Pie for breakfast is an American tradition woefully underappreciated in Chicago. So coffee and a slice of pie could certainly work for you, though it’s a bit on the sweet side. My choice is to go to the biscuit side of the menu and order the Bacon biscuit, which has candied bacon, an egg, collard greens and hot sauce on it. There’s no way to get a bite of all of them at once, but no bad bite to be had trying. Head to busy Logan Square if you want to be sociable; set up early with a laptop to work at the Lincoln Square location, and you'll have at least till mid-morning before it fills up with moms and toddlers.
Bang Bang Pie & Biscuits is located at 2051 N. California, and 4947 N. Damen.
5 Loaves Eatery
The vibe of this South Side eatery (a few doors down from Lem’s Bar-B-Q) is like a big hug, and the soul food breakfast lives up to it in every way, whether you want something sweet like the lemon-poppyseed pancakes with the housemade buttery syrup, or something more savory like chicken and waffles or shrimp and grits. Go early on weekends and prepare to wait—the church ladies come out in force here.
5 Loaves Eatery is located at 405 E. 75th St.
Potatoes from Maiden Voyage, photo via Michael Gebert.
The Maiden Voyage Cafe
The latest business to take over the Montrose storefront of the dearly departed Angel Food Bakery still has the cute pastel-colored interior and a nice array of homey baked goods, plus a short but sufficient menu of bagel sandwiches and breakfast plates. My favorite is a plate of eggs, potatoes and—surprisingly—brussels sprouts, which in an apparent attempt to break the association with angels is named The Nihilist.
The Maiden Voyage Cafe is located at 1636 W. Montrose.
Like a horror novel that just keeps getting darker and darker, Cafe Marie-Jeanne’s breakfast menu starts innocently enough with maple-pecan oatmeal and two eggs, any style. Then it begins: caviar toast. Boudin noir. Sautéed calf brains. This place isn’t wearing a French name for nothing; it’s serving full-on, meaty Gallic food, including offal, first thing in the morning. If you can’t handle it, they bake their own pastries, too, but the scary stuff is pretty good (and honestly, the trout omelet isn’t scary at all and it’s a thing of beauty).
Cafe Marie-Jeanne is located at 1001 N. California.
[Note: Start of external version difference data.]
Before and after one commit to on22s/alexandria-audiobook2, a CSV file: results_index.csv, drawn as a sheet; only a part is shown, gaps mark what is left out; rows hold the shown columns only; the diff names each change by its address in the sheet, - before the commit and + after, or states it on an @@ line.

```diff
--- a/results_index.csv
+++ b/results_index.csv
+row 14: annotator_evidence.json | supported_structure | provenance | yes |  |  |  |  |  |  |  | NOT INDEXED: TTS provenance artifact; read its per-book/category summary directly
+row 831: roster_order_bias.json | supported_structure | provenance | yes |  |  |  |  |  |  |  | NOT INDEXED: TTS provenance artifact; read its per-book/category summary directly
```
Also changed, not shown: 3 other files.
I’m always tempted on the way to Cafe Marie-Jeanne by Spinning J, and vice versa, since they’re across from each other and both neighborhood gems. Where Marie-Jeanne goes French, this place is Americana, with its reconstructed 1928 soda fountain. Again, you could just make breakfast out of pie, but there are also breakfast sandwiches and quiche to start your day.
Spinning J is located at 1000 N. California.
The Growling Rabbit
If it wouldn’t be brunch without standing in line, try a weekend seating at Growling Rabbit, a rare new breakfast spot in Edgewater. They make waiting around dorm-room comfy with couches and board games. Once you get seated, go eclectic: most dishes sound like two dishes mashed together (“Brunch ham and brie wafflewich”) and nothing is wrong with that.
The Growling Rabbit is located at 5938 N. Broadway.